#### [BRIEF]
Report, from the records below, every line where the word "drawn" appears.

====================

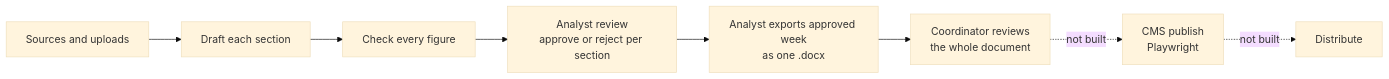
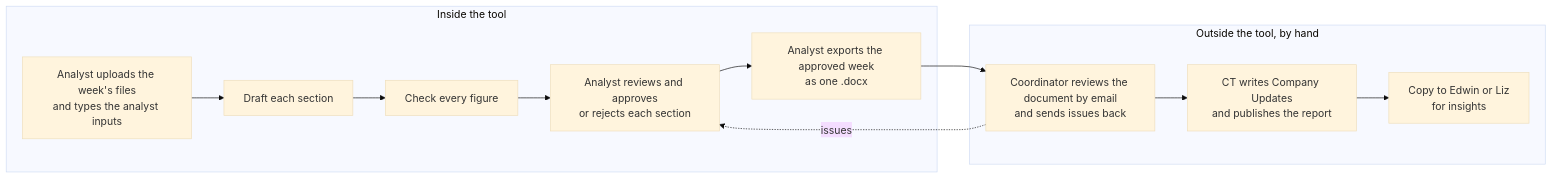
The first of 2 diagrams in README.md (clivemisiko/Cytonn_Weekly), drawn with Mermaid (base theme) before and after one commit. The commit also changed other lines of this file, not shown here.

````diff
--- a/README.md
+++ b/README.md
@@ -15,10 +15,17 @@
 ```mermaid
 flowchart LR
-    A[Sources and uploads] --> B[Draft each section]
-    B --> C[Check every figure]
-    C --> D[Analyst review<br/>approve or reject per section]
-    D --> F[Analyst exports approved week<br/>as one .docx]
-    F --> E[Coordinator reviews<br/>the whole document]
-    E -.not built.-> G[CMS publish<br/>Playwright]
-    G -.not built.-> H[Distribute]
+    subgraph TOOL["Inside the tool"]
+        A["Analyst uploads the week's files<br/>and types the analyst inputs"] --> B["Draft each section"]
+        B --> C["Check every figure"]
+        C --> D["Analyst reviews and approves<br/>or rejects each section"]
+        D --> E["Analyst exports the approved week<br/>as one .docx"]
+    end
+    subgraph OUT["Outside the tool, by hand"]
+        F["Coordinator reviews the document by email<br/>and sends issues back"]
+        G["CT writes Company Updates<br/>and publishes the report"]
+        H["Copy to Edwin or Liz<br/>for insights"]
+    end
+    E --> F
+    F -.issues.-> D
+    F --> G --> H
 ```
````
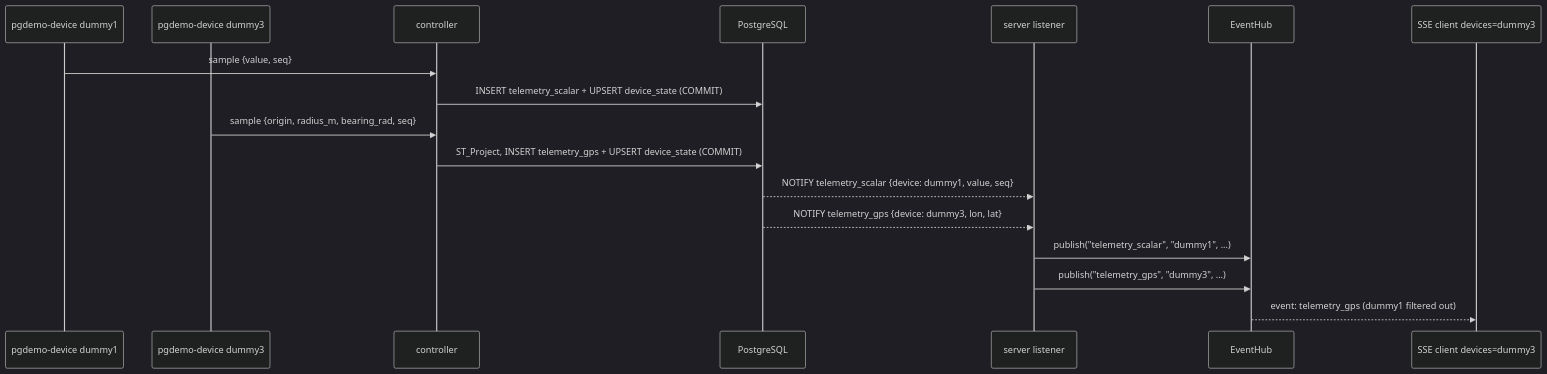
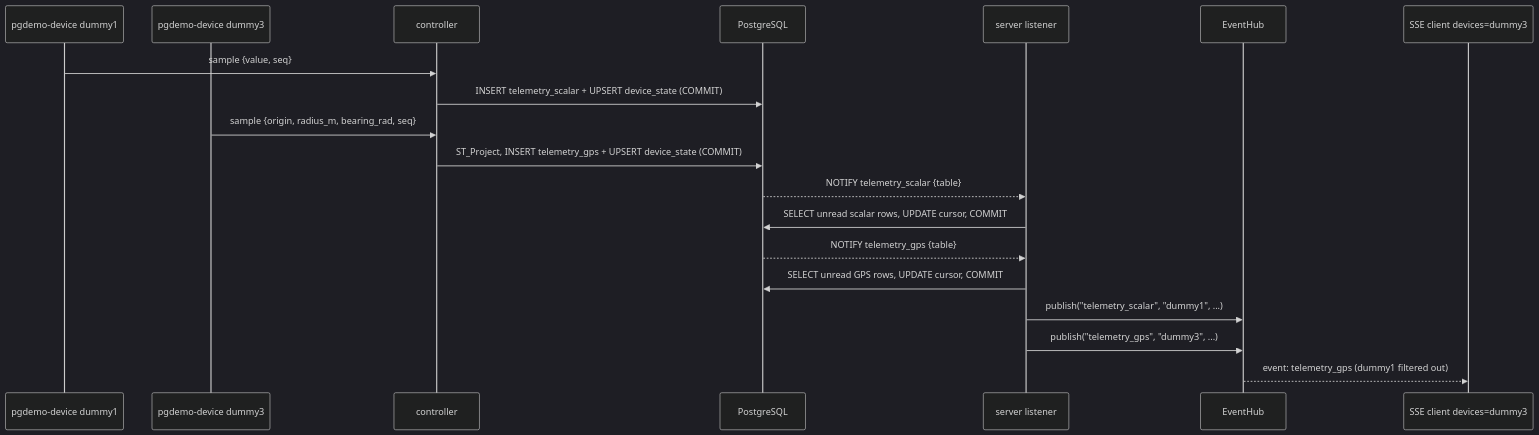
One commit to jgmatu/postgresql changed the second of 5 diagrams in docs/ARCHITECTURE.md. Above: the diagram before and after it, drawn with Mermaid (dark theme). The commit also changed other lines of this file and 11 other files, not shown here.

First line of the commit message:
Notify once per telemetry insert and keep the server's read cursor in the database.

````diff
--- a/docs/ARCHITECTURE.md
+++ b/docs/ARCHITECTURE.md
@@ -96,19 +97,21 @@
 ```mermaid
 sequenceDiagram
     participant P1 as pgdemo-device dummy1
     participant P3 as pgdemo-device dummy3
     participant C as controller
     participant PG as PostgreSQL
     participant L as server listener
     participant H as EventHub
     participant B as SSE client devices=dummy3
     P1->>C: sample {value, seq}
     C->>PG: INSERT telemetry_scalar + UPSERT device_state (COMMIT)
     P3->>C: sample {origin, radius_m, bearing_rad, seq}
     C->>PG: ST_Project, INSERT telemetry_gps + UPSERT device_state (COMMIT)
-    PG-->>L: NOTIFY telemetry_scalar {device: dummy1, value, seq}
-    PG-->>L: NOTIFY telemetry_gps {device: dummy3, lon, lat}
+    PG-->>L: NOTIFY telemetry_scalar {table}
+    L->>PG: SELECT unread scalar rows, UPDATE cursor, COMMIT
+    PG-->>L: NOTIFY telemetry_gps {table}
+    L->>PG: SELECT unread GPS rows, UPDATE cursor, COMMIT
     L->>H: publish("telemetry_scalar", "dummy1", ...)
     L->>H: publish("telemetry_gps", "dummy3", ...)
     H-->>B: event: telemetry_gps (dummy1 filtered out)
 ```
````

====================

#### [ANSWER TO THIS EXERCISE]
The first of 2 diagrams in README.md (clivemisiko/Cytonn_Weekly), drawn with Mermaid (base theme) before and after one commit. The commit also changed other lines of this file, not shown here.
One commit to jgmatu/postgresql changed the second of 5 diagrams in docs/ARCHITECTURE.md. Above: the diagram before and after it, drawn with Mermaid (dark theme). The commit also changed other lines of this file and 11 other files, not shown here.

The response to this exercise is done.